There exists a conviction in the leader’s office that an empathetic Ed Miliband, perceived to be ‘in touch’ on the economy, sympathetic to the public demand for the reform of private markets, while sensible and reasonable on the EU and immigration, will persuade the centre ground that their interests lie in voting Labour.
Miliband’s solution, however, dismisses a return to old Labour orthodoxies which voters have consistently rejected in the past, where a tax and spend model provides the basis for approaches to public investment and growth. Insiders describe the preferred strategy as one which emphasises a ‘supply-side agenda’. The focus will be on reforming both public and private institutions, increasing competition and regulator efficacy in markets, ensuring long-termism in decision-making around infrastructure projects and providing stability for businesses.
To say that the voters will cast their ballots primarily on the issue of the economy is axiomatic – the question is whether they will do so based on their own economic circumstances or on their understanding of the country’s overall growth numbers. Miliband’s assessment is that the Government’s periodic trumpeting of increased headline growth in UK GDP is evidence of a wider disconnect between the Conservatives and the electorate, who aren’t seeing much of an economic trickle-down.
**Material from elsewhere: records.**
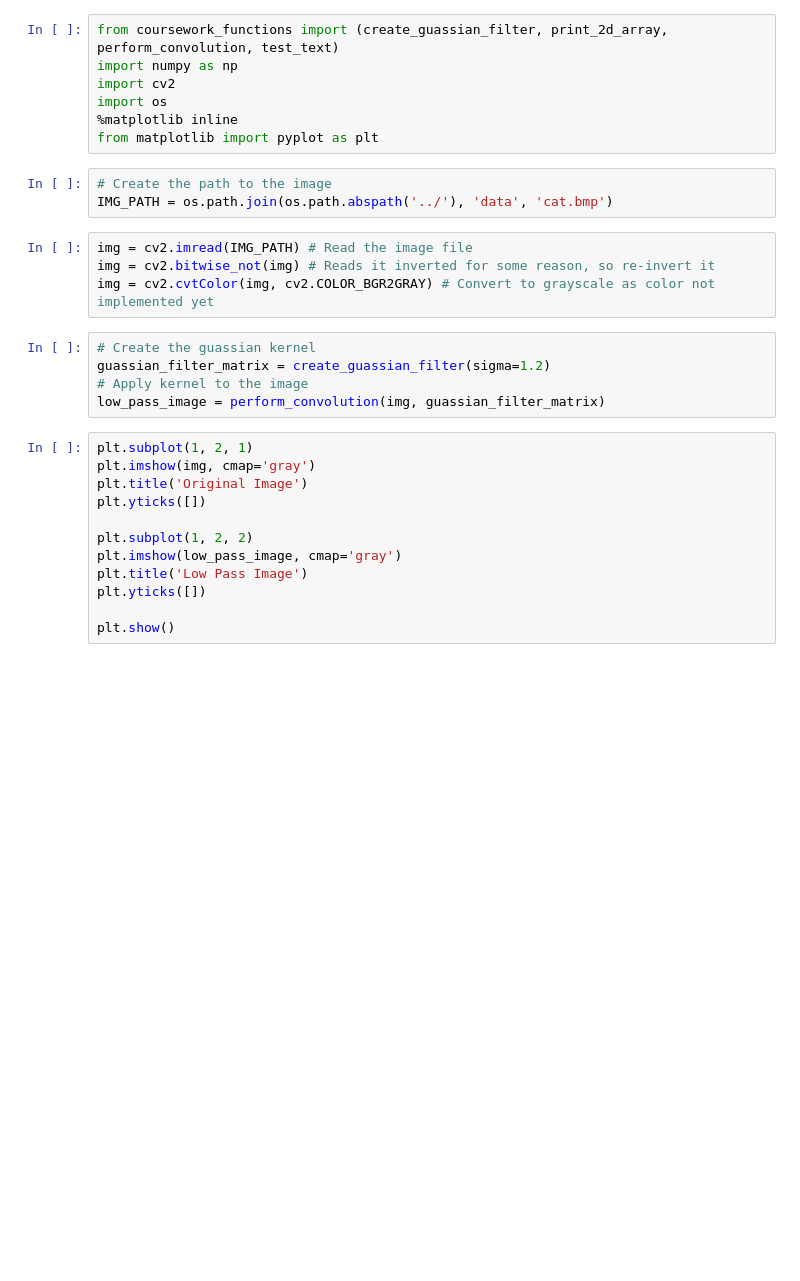
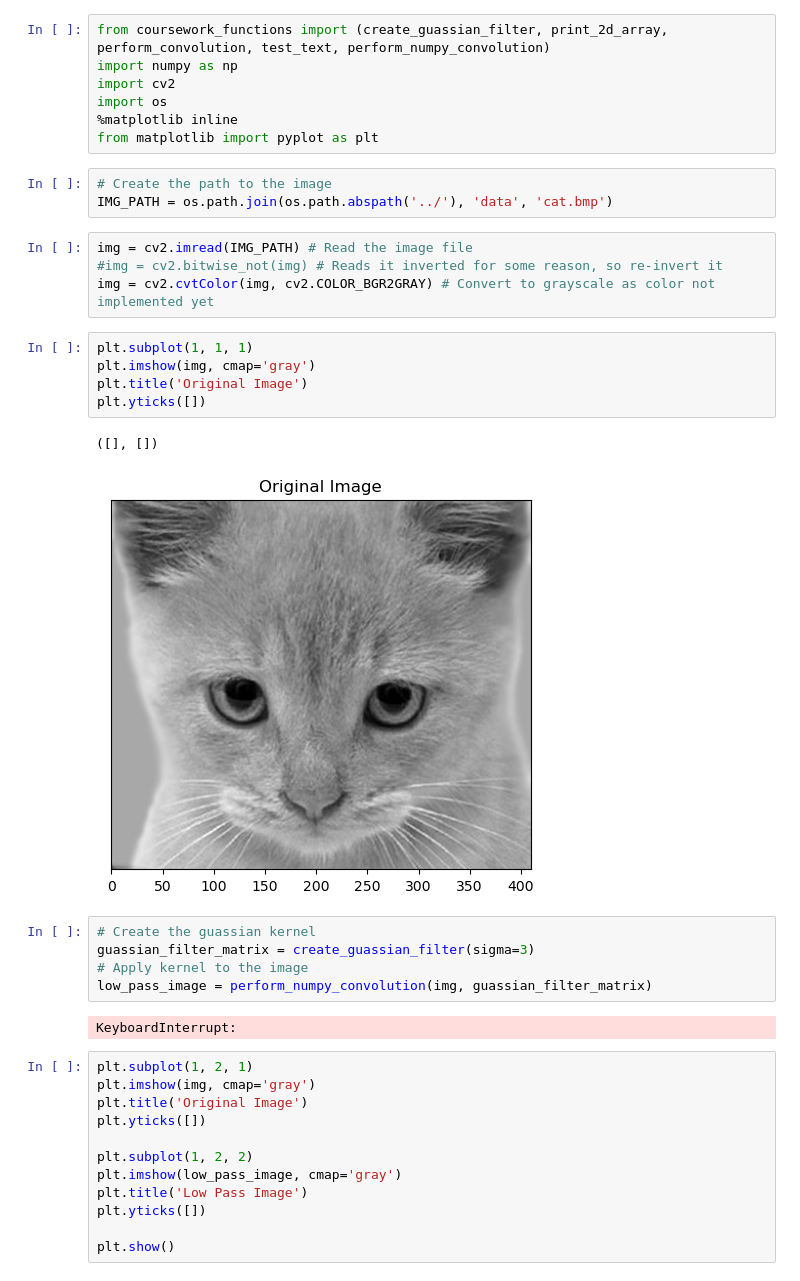
Before and after one commit to lucaswarwick02/filtering-and-hybrid-images, a Jupyter notebook: experiments/filter_application_test.ipynb, the cells around one changed output. Drawn from its saved outputs; the diff is of its cells as text; blank space fills up the shorter version.

```diff
--- a/experiments/filter_application_test.ipynb
+++ b/experiments/filter_application_test.ipynb
@@ -1,5 +1,5 @@
 # %%
-from coursework_functions import (create_guassian_filter, print_2d_array, perform_convolution, test_text)
+from coursework_functions import (create_guassian_filter, print_2d_array, perform_convolution, test_text, perform_numpy_convolution)
 import numpy as np
 import cv2
 import os
@@ -10,13 +10,23 @@ from matplotlib import pyplot as plt
 IMG_PATH = os.path.join(os.path.abspath('../'), 'data', 'cat.bmp')
 # %%
 img = cv2.imread(IMG_PATH) # Read the image file
-img = cv2.bitwise_not(img) # Reads it inverted for some reason, so re-invert it
+#img = cv2.bitwise_not(img) # Reads it inverted for some reason, so re-invert it
 img = cv2.cvtColor(img, cv2.COLOR_BGR2GRAY) # Convert to grayscale as color not implemented yet
+# %%
+plt.subplot(1, 1, 1)
+plt.imshow(img, cmap='gray')
+plt.title('Original Image')
+plt.yticks([])
+# %% [output]
+([], [])
+[figure, added]
 # %%
 # Create the guassian kernel
-guassian_filter_matrix = create_guassian_filter(sigma=1.2)
+guassian_filter_matrix = create_guassian_filter(sigma=3)
 # Apply kernel to the image
-low_pass_image = perform_convolution(img, guassian_filter_matrix)
+low_pass_image = perform_numpy_convolution(img, guassian_filter_matrix)
+# %% [output]
+KeyboardInterrupt:
 # %%
 plt.subplot(1, 2, 1)
 plt.imshow(img, cmap='gray')
```
Also changed, not shown: parts of 1 cell of this notebook, 5 other files.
He believes that falling wages, increased workplace insecurity and the rising cost of living will swing the vote in his favour.
The mooted television debates ahead of the general election are being seen by Miliband’s team as an opportunity for the Labour leader to speak directly to the electorate and address their key concerns. There exists a conviction in the leader’s office that an empathetic Ed Miliband who is perceived to be ‘in touch’ on the economy, sympathetic to the public demand for the reform of private markets, while sensible and reasonable on the EU and immigration, will persuade the electorally crucial undecideds on the centre ground that their interests, and those of the nation, lie in voting Labour.
There are numerous potential pitfalls and unknowns that Miliband and his team will have to navigate between now and 7 May. Global economic uncertainty poses domestic risks in a fiscal form that the party will have to speak to comfortably, and the rise of UKIP presents a clear threat to its hegemony in neglected heartlands. Yet the path to power is seldom an easy one, and his team knows that underestimating Ed Miliband is the one mistake his political opponents most regret making.